Making a call or sending a text while on holiday or business in a European Union (EU) country is set to become cheaper this summer.
EPs are expected to vote on Thursday (May 10) for a cut in the price companies can bill customers for calls and texts, while also rubberstamping a maximum fee for data usage.
Catherine Bearder, an MEP for the South East, said the move will prevent any nasty surprises when people return home and open their phone bills.
She said: "Mobile phone companies have been able to get away with, frankly, rip off charges for far too long in my opinion.
"The costs make it prohibitive to use a phone or tablet while in the EU, and the tariffs cause confusion for customers."
However, MEPs and national Governments struck a deal expected to be rubberstamped on Thursday (May 10) which will see costs reduced from Sunday, July 1.
It means the cost of making a call will be limited to 23p per minute, sending a text will cost 7p and data will be pegged at 56p per megabyte.
At the moment, the top charge for making a call is around 28p, sending a text is about 8p and there is no cap on what firms can charge for data.

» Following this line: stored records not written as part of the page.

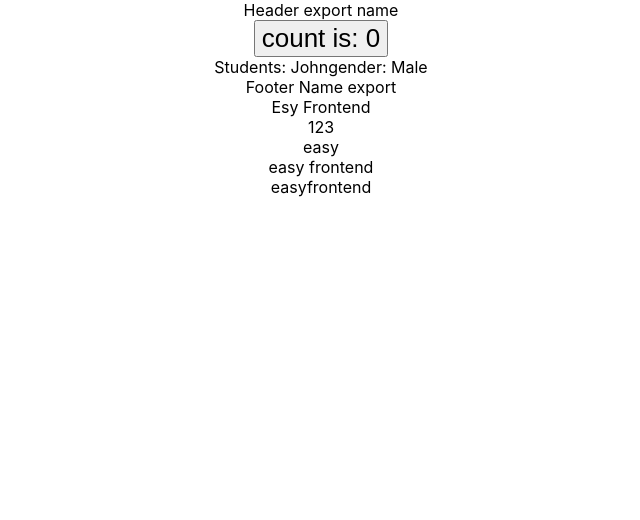
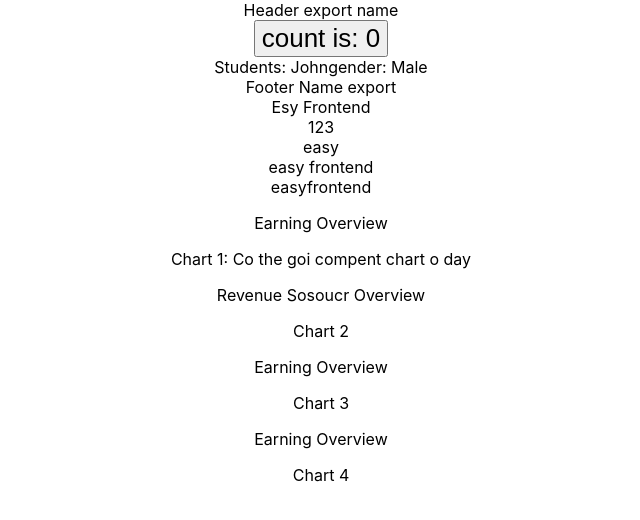
Before and after one commit to ngocanhth/react-easy-typescript, a React (Vite) app: page / in a window 1280 px wide. Shown: the top 520 px of the page, without its empty margins (319-959 px from the left). Built offline with nearby package versions, Linux system fonts and the light colour scheme.

Commit message:
props children

```diff
--- a/src/App.tsx
+++ b/src/App.tsx
@@ -1,7 +1,7 @@
 import { useState } from 'react'
 import logo from './logo.svg'
 import './App.css'
-import { Footer, Header } from './components/common'
+import { Footer, Header, Widget } from './components/common'
 import { Student} from './features/labs/Students'
 import { StudentModel } from './models/student'
 import { MyText } from './features/labs/MyText'
@@ -49,6 +49,21 @@ function App() {
        <span>easy</span>
        <span>frontend</span>
      </MyText>
+
+     <div>
+       <div>
+         <Widget title="Earning Overview">Chart 1: Co the goi compent chart o day </Widget>
+       </div>
+       <div>
+         <Widget title="Revenue Sosoucr Overview">Chart 2</Widget>
+       </div>
+       <div>
+         <Widget title="Earning Overview">Chart 3</Widget>
+       </div>
+       <div>
+         <Widget title="Earning Overview">Chart 4</Widget>
+       </div>
+     </div>
     </div>
   )
 }
--- /dev/null
+++ b/src/components/common/Widget.tsx
@@ -0,0 +1,15 @@
+import  React, {ReactChild} from 'react';
+
+export interface WidgetProps {
+    title: string
+    children: ReactChild | ReactChild[]
+}
+
+export function Widget ({title, children}: WidgetProps) {
+  return (
+    <div>
+      <p>{title}</p>
+        <div>  {children}</div>
+    </div>
+  );
+}
--- a/src/components/common/index.tsx
+++ b/src/components/common/index.tsx
@@ -1,2 +1,3 @@
 export * from './Header';
 export * from './Footer';
+export * from './Widget'
```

But the aim is by 2014 operators will not be able to charge more than 15p for making a call, 5p for sending text and 16p for a megabyte of data.
The European Commission has also said from July 2014 operators will have to open up their networks to providers from other EU countries in an effort to give customers more choice.
Mobile phone users will be able to sign a separate contract and find the best deal when travelling abroad.
Catherine added: "Competition is vital to ensure customers don't feel hamstrung by their mobile phone operator."